How Long Does It Take for STD Symptoms to Appear or Be Detected on a Test

How Long Does It Take For STD Symptoms to Appear or Be Detected on a Test?

The average time from exposure to the first symptom is 4 days. However, some people may have symptoms within 24 hours. If you are infected with any type of STDs (Syphilis, Gonorrhea, Chlamydia) then chances are that you will experience at least one or two symptoms before you get tested. These symptoms include:

Fatigue – You feel tired and weak. Your energy level drops and your concentration suffers. You might even fall asleep during the day!

Headache – A headache is common with all STDs. This symptom usually occurs 2-3 days after infection. Headaches can range from mild to severe and they can last anywhere between 1-4 weeks depending upon the severity of the infection. Some people experience headaches only when exposed to certain types of bacteria, while others never get them at all.

Muscle Pain – Your muscles ache all over. This can range from a mild soreness to severe pain. The pain is usually present all over your body, but it can be more prominent in one area than the other. You experience weakness and fatigue because of this.

Swollen Lymph Nodes – Anytime an infection occurs, your body responds by increasing the size of the lymph nodes that fight off the infection. Some of these nodes become so big, they can be felt through the skin. Other times these swollen nodes cannot be felt, but they can be seen when you examine your body.

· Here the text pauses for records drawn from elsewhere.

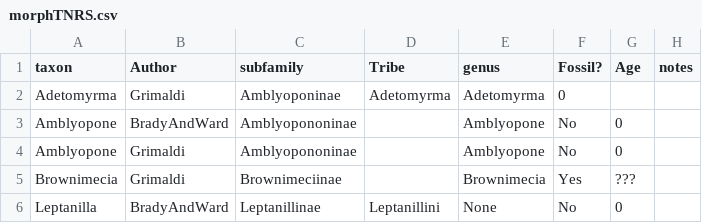
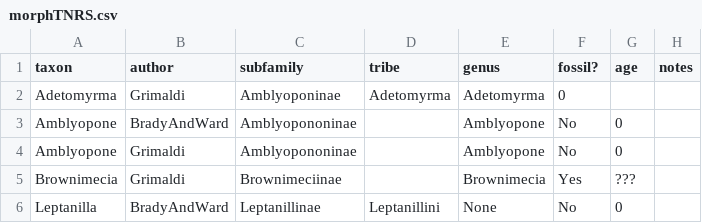
Before and after one commit to Paleantology/FossilDates, a CSV file: Data/morphTNRS.csv, drawn as a sheet; only a part is shown.

Commit message:
adding code and data for fixed tree fossil project

```diff
--- a/Data/morphTNRS.csv
+++ b/Data/morphTNRS.csv
@@ -1,2 +1,2 @@
-taxon,Author,subfamily, Tribe, genus, Fossil?, Age, notes
+taxon,author,subfamily, tribe,genus, fossil?, age, notes
 Adetomyrma,Grimaldi,Amblyoponinae,Adetomyrma,Adetomyrma,0,,
```
Also changed, not shown: Data/FossilTNRS.csv, 7 other files.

Rash – This symptom only occurs in cases of genital herpes and syphilis. The rash is never itchy or painful. Sometimes it can be more prominent on one area of the body rather than another. It can appear in different forms as well. These include: Small red bumps that resemble pimples or spider bites Large, solid red patches that cover large areas Round, painless sores that occur on the genitals and surrounding areas

Other Symptoms – All three of these STDs are very similar. Other symptoms can range anywhere between mild and severe.

Sources & references used in this article:

A rural HIV epidemic in Zimbabwe? Findings from a population-based survey by S Gregson, PR Mason, GP Garnett… – … journal of STD & …, 2001 –

Gay men who look for sex on the Internet: is there more HIV/STI risk with online partners? by G Bolding, M Davis, G Hart, L Sherr, J Elford – Aids, 2005 –

Nucleic acid amplification tests in the diagnosis of chlamydial and gonococcal infections of the oropharynx and rectum in men who have sex with men by J Schachter, J Moncada, S Liska… – Sexually transmitted …, 2008 –